Geron, which has licensed the WARF patents, will not be directly involved in the continued dispute. “We work with WARF all the time on patent prosecution issues and always have, but they manage the process,” Greenwood said.
Claims made in the trio of patents “are justifiable and should be issued,” he insisted. “We support [them], notwithstanding that we have economics that flow to WARF,” which functions as the technology transfer arm of the University of Wisconsin. “If the WARF patents go away, it has no effect whatsoever on the concentric rings of [other] patents,” Greenwood added. Geron‘s intellectual property includes 209 patents in all, with 24 issued in the U.S. and 44 issued in all.
Dated March 30, the PTO’s preliminary decision became known Tuesday. WARF has two months to appeal the finding that favors the arguments of the Foundation for Taxpayer and Consumer Rights, California’s main watchdog organization, which filed opposing paperwork last July. The Public Patent Foundation, a not-for-profit legal services outfit, joined the FTCR in the effort.
Consumer groups charge that research done by University of Wisconsin researcher James Thomson in isolating stem cell lines was not novel, useful or non-obvious, and simply built on previous work. They note the discovery of embryonic stem cells in 1981 by Martin Evans and Matthew Kaufman in Great Britain and Gail Martin at the University of California, San Francisco – none of whom patented their efforts, allowing research to continue without impediments.
“WARF was first in the door, but they’ve always allowed licenses,” Lesko said, adding that others might not have skipped getting patents on earlier work just to keep the research gates open. “Every time I’ve heard that justification, [the real reason is] they didn’t think about it,” he said.
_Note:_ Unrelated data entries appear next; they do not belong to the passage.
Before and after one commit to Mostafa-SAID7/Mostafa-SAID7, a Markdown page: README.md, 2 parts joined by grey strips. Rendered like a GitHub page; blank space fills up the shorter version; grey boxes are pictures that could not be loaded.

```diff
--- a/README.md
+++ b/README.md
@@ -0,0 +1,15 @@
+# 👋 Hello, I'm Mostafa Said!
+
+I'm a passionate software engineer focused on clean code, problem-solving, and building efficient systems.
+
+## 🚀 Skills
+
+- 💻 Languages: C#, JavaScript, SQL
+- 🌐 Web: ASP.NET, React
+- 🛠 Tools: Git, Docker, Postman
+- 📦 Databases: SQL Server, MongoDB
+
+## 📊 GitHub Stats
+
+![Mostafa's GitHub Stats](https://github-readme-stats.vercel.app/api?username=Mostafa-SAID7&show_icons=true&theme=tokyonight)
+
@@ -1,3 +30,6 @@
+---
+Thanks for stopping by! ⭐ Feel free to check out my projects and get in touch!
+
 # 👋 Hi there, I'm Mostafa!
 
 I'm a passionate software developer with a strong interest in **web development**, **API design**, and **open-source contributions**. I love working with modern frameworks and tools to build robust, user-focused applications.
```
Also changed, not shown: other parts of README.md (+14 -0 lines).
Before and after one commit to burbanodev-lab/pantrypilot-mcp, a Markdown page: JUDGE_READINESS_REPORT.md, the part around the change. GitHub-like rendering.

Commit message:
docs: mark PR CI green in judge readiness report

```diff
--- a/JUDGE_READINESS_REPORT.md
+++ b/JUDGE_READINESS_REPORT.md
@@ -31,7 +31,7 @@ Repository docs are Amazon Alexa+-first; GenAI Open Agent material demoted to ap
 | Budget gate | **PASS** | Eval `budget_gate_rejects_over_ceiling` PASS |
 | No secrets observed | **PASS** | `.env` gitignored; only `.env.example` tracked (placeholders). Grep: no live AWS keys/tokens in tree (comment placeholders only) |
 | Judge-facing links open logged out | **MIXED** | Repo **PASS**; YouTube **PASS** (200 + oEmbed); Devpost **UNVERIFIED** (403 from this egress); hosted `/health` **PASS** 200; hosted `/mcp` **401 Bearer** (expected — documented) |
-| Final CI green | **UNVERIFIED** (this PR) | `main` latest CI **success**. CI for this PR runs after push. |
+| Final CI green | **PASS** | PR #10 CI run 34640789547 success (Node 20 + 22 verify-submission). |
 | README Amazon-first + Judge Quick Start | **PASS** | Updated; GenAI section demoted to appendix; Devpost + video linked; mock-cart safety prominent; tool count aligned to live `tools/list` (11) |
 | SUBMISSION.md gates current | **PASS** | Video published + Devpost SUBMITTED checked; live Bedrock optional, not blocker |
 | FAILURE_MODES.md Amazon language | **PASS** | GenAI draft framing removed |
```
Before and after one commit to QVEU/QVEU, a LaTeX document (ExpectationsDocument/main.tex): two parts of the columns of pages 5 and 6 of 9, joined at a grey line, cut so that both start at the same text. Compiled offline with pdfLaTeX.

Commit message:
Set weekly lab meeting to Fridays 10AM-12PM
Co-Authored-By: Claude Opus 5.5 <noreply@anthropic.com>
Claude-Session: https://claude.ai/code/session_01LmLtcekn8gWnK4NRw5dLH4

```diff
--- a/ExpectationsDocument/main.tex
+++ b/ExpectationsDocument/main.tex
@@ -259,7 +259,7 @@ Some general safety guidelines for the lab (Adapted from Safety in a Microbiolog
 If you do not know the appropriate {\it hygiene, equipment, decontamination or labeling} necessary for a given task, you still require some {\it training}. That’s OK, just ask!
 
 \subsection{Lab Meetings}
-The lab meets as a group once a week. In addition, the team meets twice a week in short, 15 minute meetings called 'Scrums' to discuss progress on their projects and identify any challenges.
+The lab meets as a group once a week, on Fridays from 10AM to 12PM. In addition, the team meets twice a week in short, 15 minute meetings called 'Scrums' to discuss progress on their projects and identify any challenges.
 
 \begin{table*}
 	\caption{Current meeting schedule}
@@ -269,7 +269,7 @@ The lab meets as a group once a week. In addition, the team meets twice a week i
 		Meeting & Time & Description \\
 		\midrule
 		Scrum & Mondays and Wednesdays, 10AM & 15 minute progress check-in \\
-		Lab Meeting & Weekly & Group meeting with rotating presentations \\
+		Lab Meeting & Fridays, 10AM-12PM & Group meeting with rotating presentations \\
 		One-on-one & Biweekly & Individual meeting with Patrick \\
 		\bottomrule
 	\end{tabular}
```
No country other than the U.S. honors the WARF patents, opponents said, and U.S. researchers have conducted their investigations overseas so they can avoid paying royalties to WARF – which has been taking considerable heat, and in January conceded not to demand licensing deals from outside scientists. (See BioWorld Today, Jan. 25, 2007.)
But WARF still asserts royalty rights as its reward for academic work that has paid off big before. Few in the pharmaceutical world can hear the WARF acronym without thinking of warfarin, the anticoagulant whose development began with research at the University of Wisconsin. New York-based Bristol-Myers Squibb Co
sells warfarin as Coumadin.
Geron, for its part, does not consider competitors with regard to intellectual property, Greenwood said. “We think about collaborators and partners,” he said. “All of our patents are available for academic research licenses at no charge. It’s not a line of business for us. Any academic institution [can get] a license, with no strings, no mandatory license rights back or any of that.” If academic scientists invent something worthwhile, “we’ll queue up along with anyone else” to make a deal, Greenwood added.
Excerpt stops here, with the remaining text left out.